If you have the Pagat with only a few other Tarocks, say 7 or fewer, then do not miss the next opportunity to win a trick with it, so that you can shift your main focus to playing the suits.
If there are signs that your opponent wants to play the unannounced Pagat ultimo, it can be worthwhile to delay playing out the Strohmänner. If you find some Tarocks in the last cards of the Strohmänner, you can sometimes succeed in intercepting the Pagat even though you were quite weak in Tarocks at first.
However this tactic is recommended only if the game is already lost. When playing with Grand Point, it is absolutely unadvisable. In some cases you will perhaps succeed in preventing the unannounced Pagat ultimo, but you will fall so far behind in the game that you will usually have to pay the Grand Point in exchange.
Only in the rarest cases will you have in your hand, in addition to Tarock XVII and Tarock XVIII, all the higher Tarocks, i.e. XIX, XX, XXI, and the Sküs. Then, without a hitch, you play Tarock XVII, saying at the same time "Ross!", take the trick, and then play Tarock XVIII with the word "Topschin!"
If you are missing some high cards, things get exciting. If you have only Tarock XIX and Tarock XXI in your hand in addition to Tarock XVII and Tarock XVIII, your opponent will keep Tarock XX and the Sküs for as long as possible, in order to prevent the Rostopschin. If you have more Tarocks than your opponent, you will perhaps also achieve your goal by running him out of Tarocks. At any rate, you have nothing to lose, because if you see that your opponent is going to capture Tarock XVII or Tarock XVIII, you can you nevertheless play the two cards and simply abstain from saying "Ross!" and "Topschin!" Thus no Rostopschin is played, and you also can't lose it.
If the disposition of all high Tarocks up to the Sküs is already known, and it is already clear to you that you have won the game, it is worthwhile to sacrifice the Mond.
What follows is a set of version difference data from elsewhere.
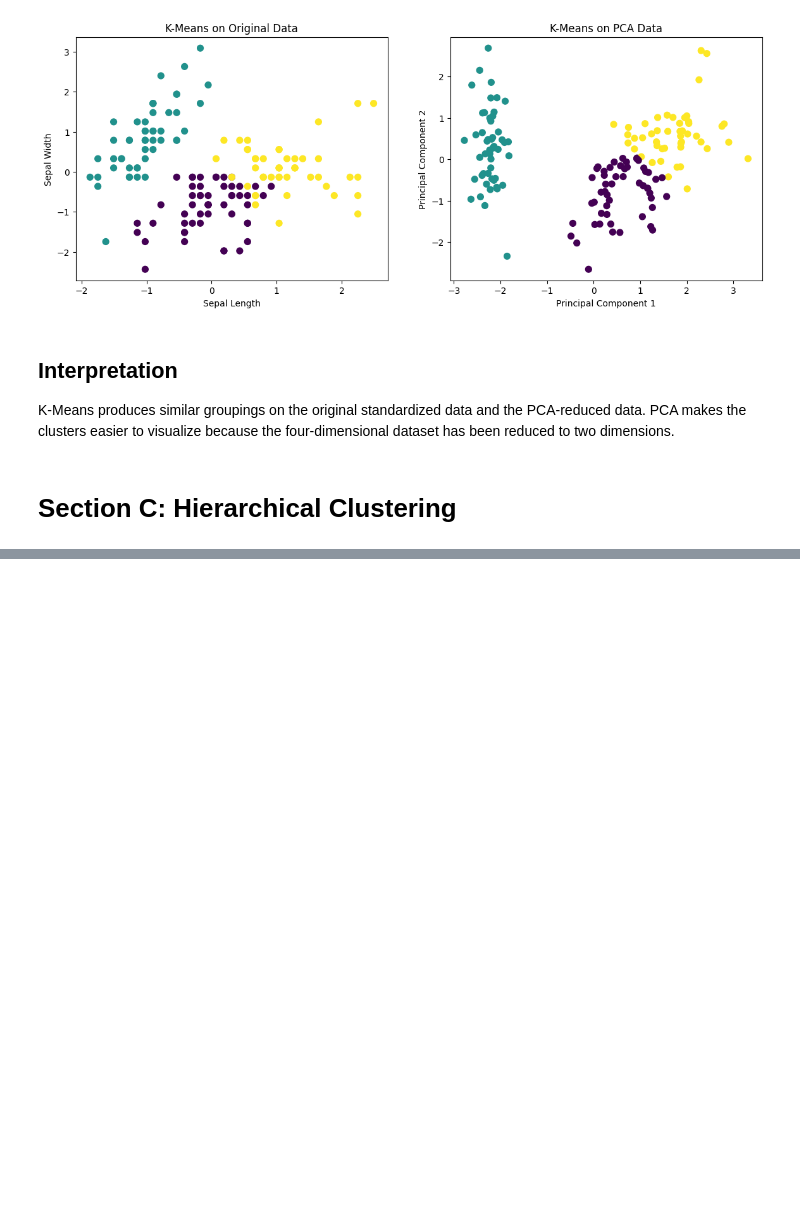
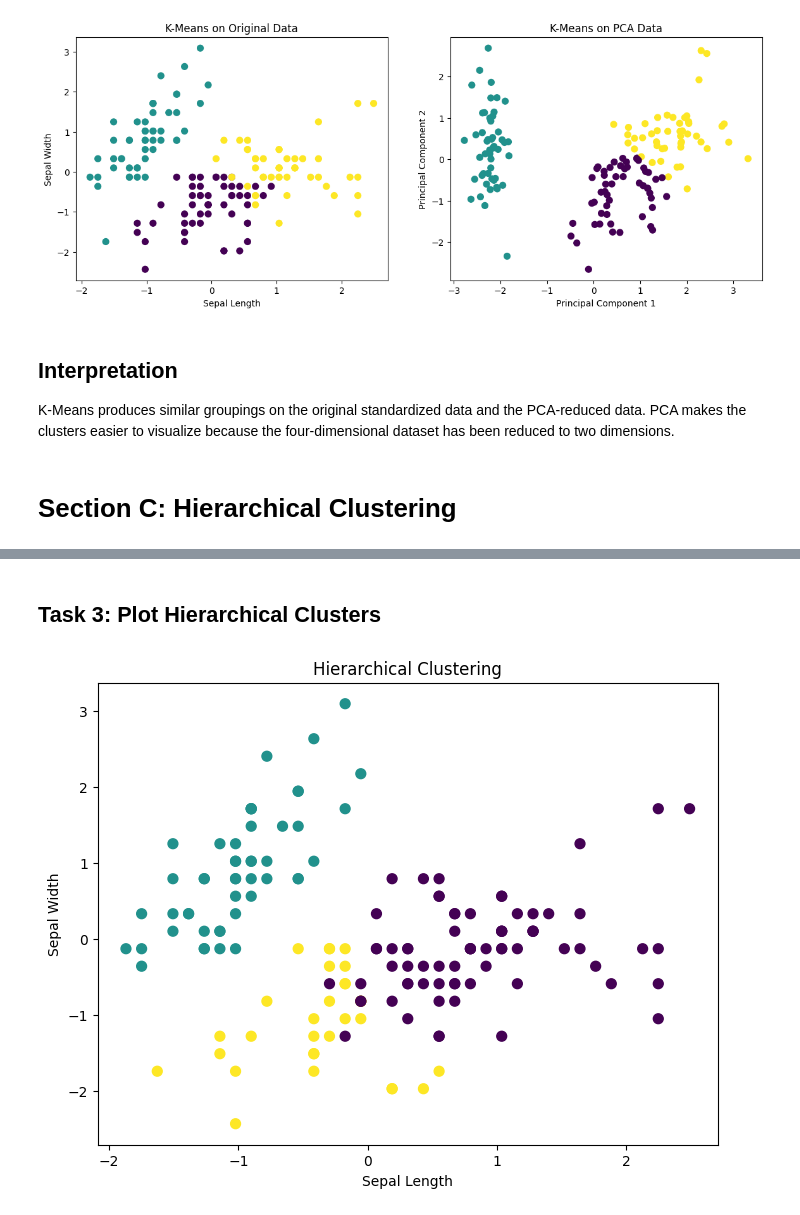
Before and after one commit to mdzubayereashraf/Ostad-AI-Engineering-Course-Assignments, a Jupyter notebook: Assignmen_No_12(Clustering_&_Dimensionality_Reduction).ipynb, the cells around one changed output, grey strips where cells are left out. Saved outputs shown, nothing was run; the diff lists cells and outputs as text; code cells hidden in the pictures; blank space fills up the shorter version.

```diff
--- a/Assignmen_No_12(Clustering_&_Dimensionality_Reduction).ipynb
+++ b/Assignmen_No_12(Clustering_&_Dimensionality_Reduction).ipynb
@@ -248,0 +282,20 @@ to two dimensions.
+# %% [markdown]
+## Task 3: Plot Hierarchical Clusters
+# %%
+plt.figure(figsize=(8, 6))
+
+plt.scatter(
+    X_scaled[:, 0],
+    X_scaled[:, 1],
+    c=hierarchical_labels,
+    cmap='viridis',
+    s=50
+)
+
+plt.xlabel("Sepal Length")
+plt.ylabel("Sepal Width")
+plt.title("Hierarchical Clustering")
+
+plt.show()
+# %% [output]
+[figure, added]
```
Also changed, not shown: parts of 6 cells of this notebook.
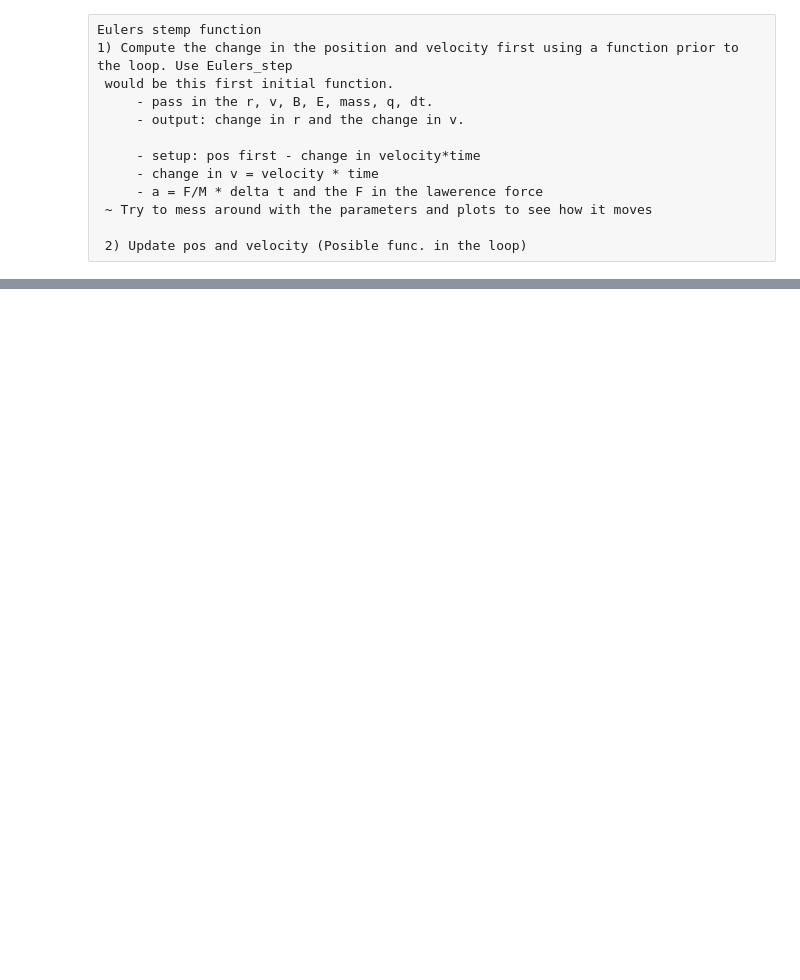
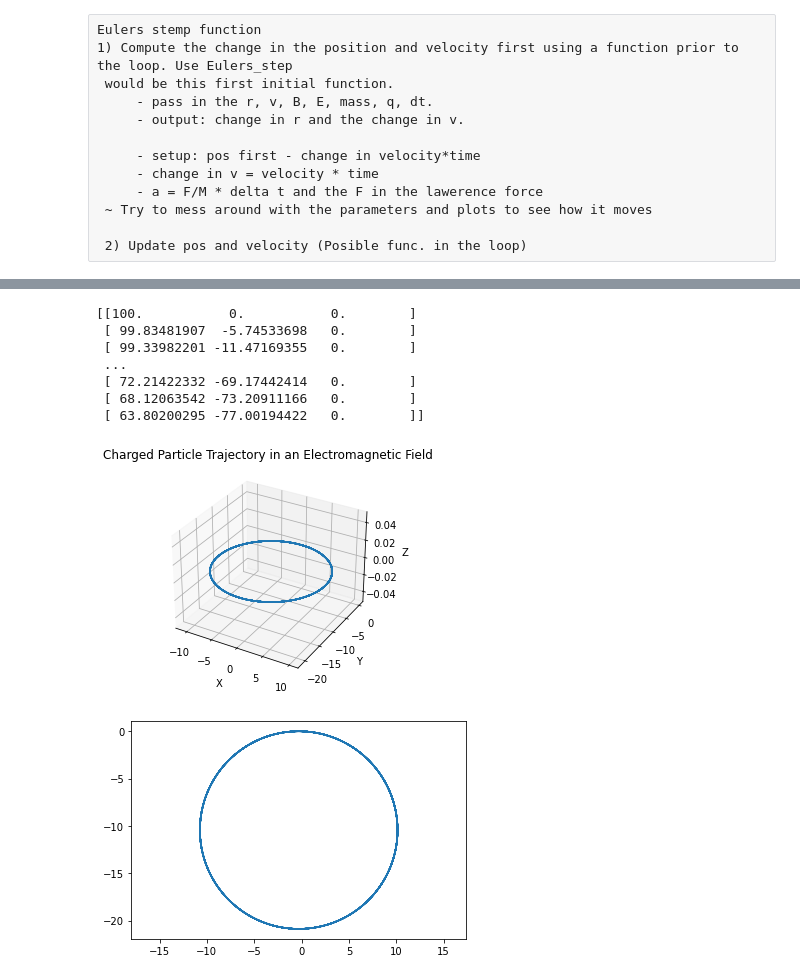
Before and after one commit to Vees3978/Independent_Study, a Jupyter notebook: toy_model.ipynb, the cells around one changed output, grey strips where cells are left out. Drawn from its saved outputs; the diff is of its cells as text; code cells hidden in the pictures; blank space fills up the shorter version.

```diff
--- a/toy_model.ipynb
+++ b/toy_model.ipynb
@@ -154,0 +155,8 @@ plt.show()
+# %%
+## Constants ##
+
+q = 1.6e-19 # Culombs
+m = 1.67e-27  # kg charge of a particle
+dt = 0.006        # s  time step
+steps = 1000
+# the number of steps
@@ -154,0 +212,28 @@ plt.show()
+# %%
+# Example
+r_result, v_result = simulate_charged_particle(q, m, dt, steps, r_0, v_0, B, E)
+print(v_result)
+
+# Plotting the trajectory in 3D
+fig = plt.figure()
+ax = fig.add_subplot(111, projection='3d')
+ax.plot(r_result[:, 0], r_result[:, 1], r_result[:, 2])
+ax.set_xlabel('X')
+ax.set_ylabel('Y')
+ax.set_zlabel('Z')
+ax.set_title('Charged Particle Trajectory in an Electromagnetic Field')
+plt.show()
+
+plt.plot(r_result[:, 0], r_result[:, 1])
+plt.axis('equal')
+plt.show()
+# %% [output]
+[[100.           0.           0.        ]
+ [ 99.83481907  -5.74533698   0.        ]
+ [ 99.33982201 -11.47169355   0.        ]
+ ...
+ [ 72.21422332 -69.17442414   0.        ]
+ [ 68.12063542 -73.20911166   0.        ]
+ [ 63.80200295 -77.00194422   0.        ]]
+[figure, added]
+[figure, added]
```
Also changed, not shown: parts of 10 cells of this notebook.
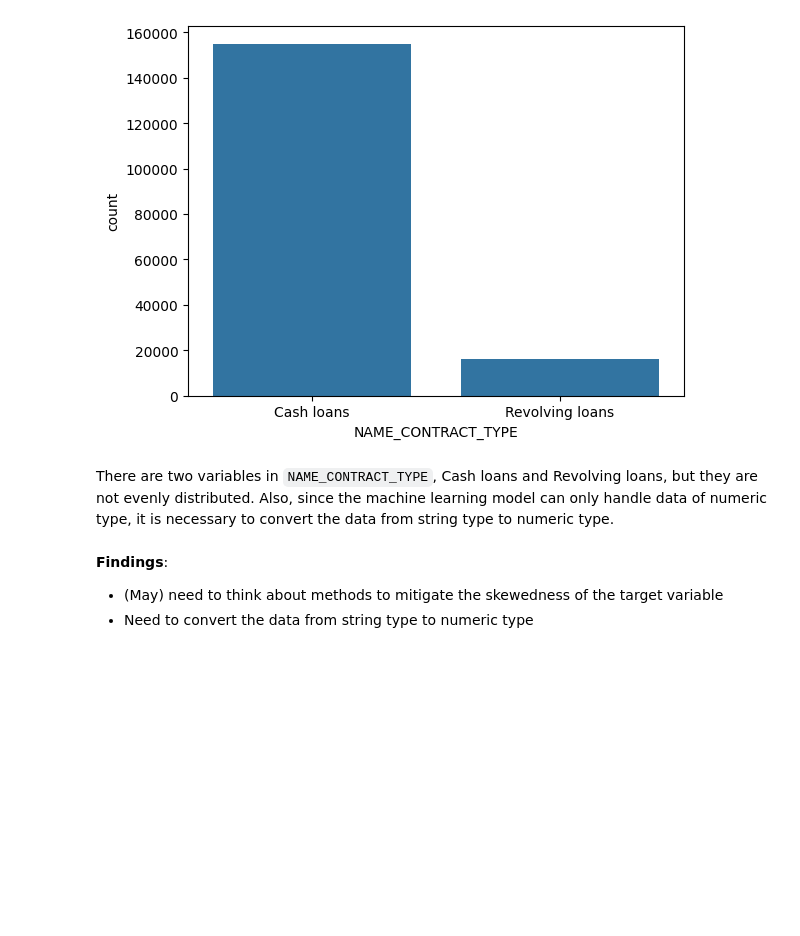
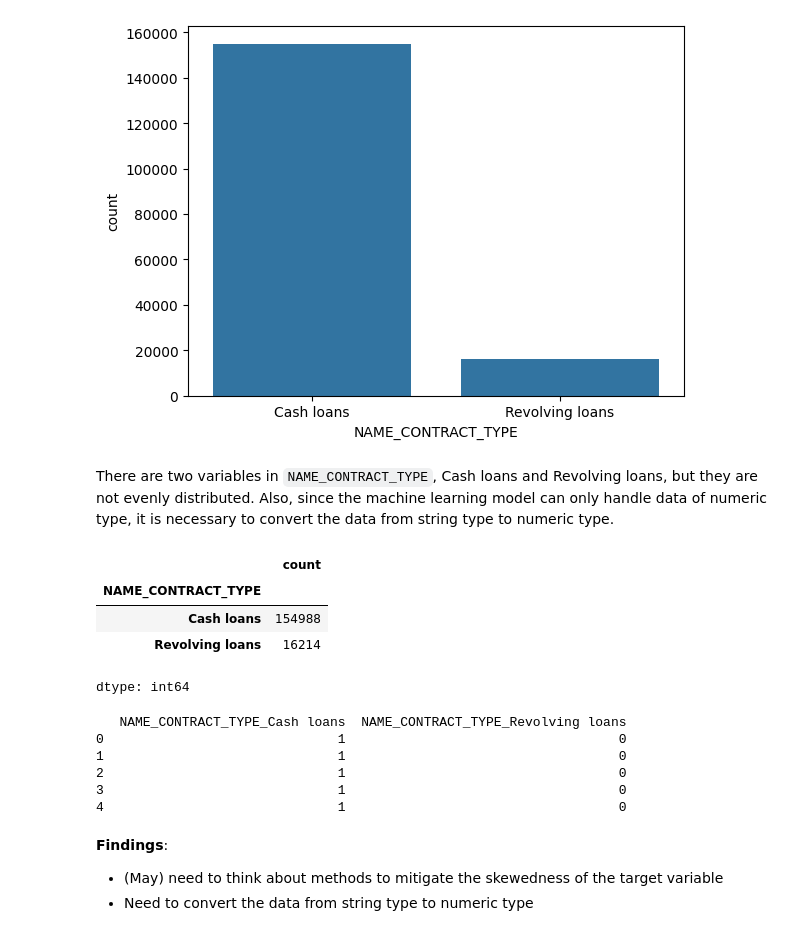
Before and after one commit to BlessedAron254/home-credit-default-risk, a Jupyter notebook: tutorialmodel2.ipynb, the cells around one changed output. Drawn from its saved outputs; the diff is of its cells as text; code cells hidden in the pictures; blank space fills up the shorter version.

```diff
--- a/tutorialmodel2.ipynb
+++ b/tutorialmodel2.ipynb
@@ -351,6 +351,50 @@ plt.show()
 [figure]
 # %% [markdown]
 There are two variables in `NAME_CONTRACT_TYPE`, Cash loans and Revolving loans, but they are not evenly distributed. Also, since the machine learning model can only handle data of numeric type, it is necessary to convert the data from string type to numeric type.
+# %%
+# Display the different loan contract types and their frequencies
+train["NAME_CONTRACT_TYPE"].value_counts()
+# %% [output]
+|  | count |
+| NAME_CONTRACT_TYPE |  |
+| Cash loans | 154988 |
+| Revolving loans | 16214 |
+dtype: int64
+# %%
+# Convert NAME_CONTRACT_TYPE categories into numerical columns
+# Cash loans and Revolving loans will each get their own column
+
+train = pd.get_dummies(
+    train,
+    columns=["NAME_CONTRACT_TYPE"],
+    dtype=int
+)
+
+test = pd.get_dummies(
+    test,
+    columns=["NAME_CONTRACT_TYPE"],
+    dtype=int
+)
+
+# Ensure train and test have the same feature columns
+# Missing columns are filled with 0
+test = test.reindex(
+    columns=train.columns,
+    fill_value=0
+)
+
+# Display the encoded loan contract types
+print(train[[
+    "NAME_CONTRACT_TYPE_Cash loans",
+    "NAME_CONTRACT_TYPE_Revolving loans"
+]].head())
+# %% [output]
+   NAME_CONTRACT_TYPE_Cash loans  NAME_CONTRACT_TYPE_Revolving loans
+0                              1                                   0
+1                              1                                   0
+2                              1                                   0
+3                              1                                   0
+4                              1                                   0
 # %% [markdown]
 **Findings**:<br>
 * (May) need to think about methods to mitigate the skewedness of the target variable
```
Also changed, not shown: parts of 4 cells of this notebook.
You play the Mond out, and hope that your opponent will capture it with the Sküs, in the belief that he will change the course of the game. But the game is already lost anyhow, and now Rostopschin must be paid in addition. Naturally you may use the Mond-sacrifice tactic only if you have already brought home the Pagat, since otherwise your opponent would win the unannounced Trull.
Experienced Strohmann-Tarockierer keep Tarock II and Tarock III anyhow, not only in order to get the opponent to play Tarocks, but also in case the unannounced Uhu or the unannounced Kakadu is possible. Mind you, even if one avoids all errors of oversight perfectly, these two unannounced bonuses can only be won by a hand extremely strong in Tarocks.
If a player has neglected to follow suit or to trump a card from a suit he doesn't possess with a Tarock, this constitutes "Renonce," as in all other Tarock games, and the opponent wins the game and all bonuses realized so far, without having to play any further. The player who committed Renonce, may not score the bonuses he has realized so far. In addition, the opponent can require that play continue and be corrected, so as to preserve his chance for additional bonuses such as the Grammel-Punkt.
The rule in Strohmann-Tarock is that it does not constitute Renonce if one takes a trick with a Tarock, even though one has the appropriate suit exposed in the Strohmänner. Since the opponent also sees the exposed cards, fairness requires that he point out the error at once and require that it be corrected. The error itself remains without sanction.
The penalty for a misdeal is 1 game point (2 game points during a doubled round after a draw or tie).
Each player has the right to inspect the trick just taken by his opponent. In most circles it is also permissible for a player to look at his own tricks again during a game, but this "Nachwassern" (going back over again) is considered undignified.
If a player in Strohmann-Tarock has inadvertently played 2 cards, then he can take back one of the two cards. Here the principle is that each player is at liberty to betray information about his own hand and thereby to hurt himself.